Ever since I first heard them I’ve been a big, big Good Shoes fan. The first song I heard was the demo version of ‘We Are Not The Same’ and I was immediately struck by the odd spiky guitars, slowly entwining instrumentation and just plain strange vocals I was presented with. As I collected more and more early recordings of the band, I became steadily more and more obsessed. I hoovered up facts, reviews of gigs and whatever else I could find in magazines – I even wrote their first Wikipedia page for fuck’s sake (under the name OnionHeadHat fact-checkers!). I was addicted. I think it had something to do with them being the first ‘underground’ band that felt like they were mine – no friend, magazine or other influence had told me to listen, I just heard them and that was it, they were ‘my band’ to introduce to others and rave about. I got my face onto the 7″ sleeve of their single, ‘Photos On My Wall’ and became stupidly excited by it. Think Before You Speak came out, I listened to it intently and loved it intensely – it took the old demos and added new layers and more complex arrangements. I saw them live for the first time soon after (it was brilliant in case you can’t guess what I thought about it). After this ever-increasing love affair, it took a long time for news of a new album to appear. Then a band member was replaced. I was filled with trepidation that a second album might not even appear.

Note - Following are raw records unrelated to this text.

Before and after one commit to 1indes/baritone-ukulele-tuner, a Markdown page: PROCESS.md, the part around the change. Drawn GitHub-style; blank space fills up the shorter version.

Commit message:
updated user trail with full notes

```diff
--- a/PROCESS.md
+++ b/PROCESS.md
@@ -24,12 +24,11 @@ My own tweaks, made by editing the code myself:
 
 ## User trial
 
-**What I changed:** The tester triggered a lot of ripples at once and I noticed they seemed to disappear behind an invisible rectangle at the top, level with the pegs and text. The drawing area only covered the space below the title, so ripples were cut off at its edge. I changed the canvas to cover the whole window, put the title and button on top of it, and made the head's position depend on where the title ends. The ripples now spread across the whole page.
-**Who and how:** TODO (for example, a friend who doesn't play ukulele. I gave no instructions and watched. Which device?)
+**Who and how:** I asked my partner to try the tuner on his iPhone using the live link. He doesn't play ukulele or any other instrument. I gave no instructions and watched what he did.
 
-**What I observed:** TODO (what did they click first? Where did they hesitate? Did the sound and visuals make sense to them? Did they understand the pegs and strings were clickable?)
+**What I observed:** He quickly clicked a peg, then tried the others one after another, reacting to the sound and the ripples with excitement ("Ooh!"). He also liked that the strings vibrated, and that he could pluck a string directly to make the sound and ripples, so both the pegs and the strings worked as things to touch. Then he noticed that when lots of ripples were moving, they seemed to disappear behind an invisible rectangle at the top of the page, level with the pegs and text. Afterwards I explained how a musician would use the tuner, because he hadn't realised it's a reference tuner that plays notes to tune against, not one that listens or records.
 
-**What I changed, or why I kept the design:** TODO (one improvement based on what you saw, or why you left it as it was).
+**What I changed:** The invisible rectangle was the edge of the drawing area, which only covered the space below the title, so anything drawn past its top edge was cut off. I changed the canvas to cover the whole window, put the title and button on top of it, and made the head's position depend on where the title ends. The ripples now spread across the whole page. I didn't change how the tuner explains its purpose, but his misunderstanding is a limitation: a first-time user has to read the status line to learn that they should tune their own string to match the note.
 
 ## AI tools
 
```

However, come the end of last year we were treated to ‘The Way My Heart Beats’. Then, positive news of the next outing for my favourite Morden boys, No Hope, No Future was confirmed. I was all excited again, just like the first time. It got to January 11th and I was told that the album was exclusively available in indie record shops a full two weeks before the official release – needless to say I rushed out and snapped up my copy that afternoon. I listened to it as soon as I could. I’m not going to lie, I was disappointed. It actually lowered my mood for the day, I complained to my girlfriend and I didn’t listen to it again for a few days. Something didn’t seem quite right, it didn’t have the same feeling as the first album, and Rhys’ usually witty and urbane lyrics felt oddly self-serving and (gulp) simplistic. However, I couldn’t just let this band I’ve loved so much go without another try, so yesterday I gave it another go.
I don’t know what changed, but it was a different experience altogether. Each song sounded like an improved version of the ones I heard the first time I listened – I noticed the increased focus on the brilliant guitar work of Rhys and Steve, the far deeper sound of the album as a whole and it all started to fit together. This isn’t what I expected from that band I’d known so well, but that’s not the point, there’s a new member, a new subjective focus and with all this change there was bound to be a different feel to it all. The album opens with ‘The Way My Heart Beats’, a sucker punch of driven energy, faster than anything the band have produced before, and then shifts gear dramatically to give us ‘Everything You Do’, a gloomy affair, much slower than anything they’ve released too. It’s a bold statement of intent – this will not be a consistent followthrough from the last album, it’s going to switch things up.
It doesn’t make for a terribly cohesive listening experience, but it’s one that constantly surprises. The best three songs on the album arrive slap-bang in the middle of the album in the form of ‘Do You Remember’ (the song that best recalls the first album and then gives way to a largely instrumental outro full of new ideas), ‘Our Loving Mother In A Pink Diamond’ (the song that sounds least like the first album, powered along by Tom Jones’ drums and an almost proggy guitar pattern) and ‘Times Change’ (which is all about Rhys’ yelping vocals careering about in the verses before controlling itself to tell us that ‘Times change/So have you’). It’s this refusal to stick to one style (which they might have been criticised for doing before) that characterises No Hope, No Future; before the record’s done we have some arty, high-register guitar squeals on ‘Then She Walks By’ that Foals would be proud of and ‘City By The Sea’ closes it all up with something approaching a beautiful lament, as Rhys yearns for ‘a little more time/To feel your heartbeat close to mine’ as slowly tumbling guitar echoes around in lovely fashion.
Now don’t consider this a complete turnaround on my part, I’m still a little fazed by some of the lyrical content (‘I know/I know/I know/Oh no’ isn’t the greatest foundation for a chorus) as well as the gimmicky feeling of lyrical connections between songs (a little too ‘concepty’ for this album, I think) and the strange flow of the album doesn’t seem to sit quite right, but my initial impressions were definitely wrong. This is an exciting, changeable album from a band that offer something consistently different from the usual indie and art-pop crowd, even if their sound isn’t entirely consistent itself. What we have here is an experimental album that isn’t about messing around within songs, rather with them. Each song offers different ideas within the framework of Good Shoes’ usual jagged guitar work and biting look at British culture, and the results are by no means perfect, but definitely very good.
That’s all I could ever have wished for, a very good album from one of my favourite bands, and guess what? With every listen that familiar feeling of ‘my band’ is coming back to me all over again.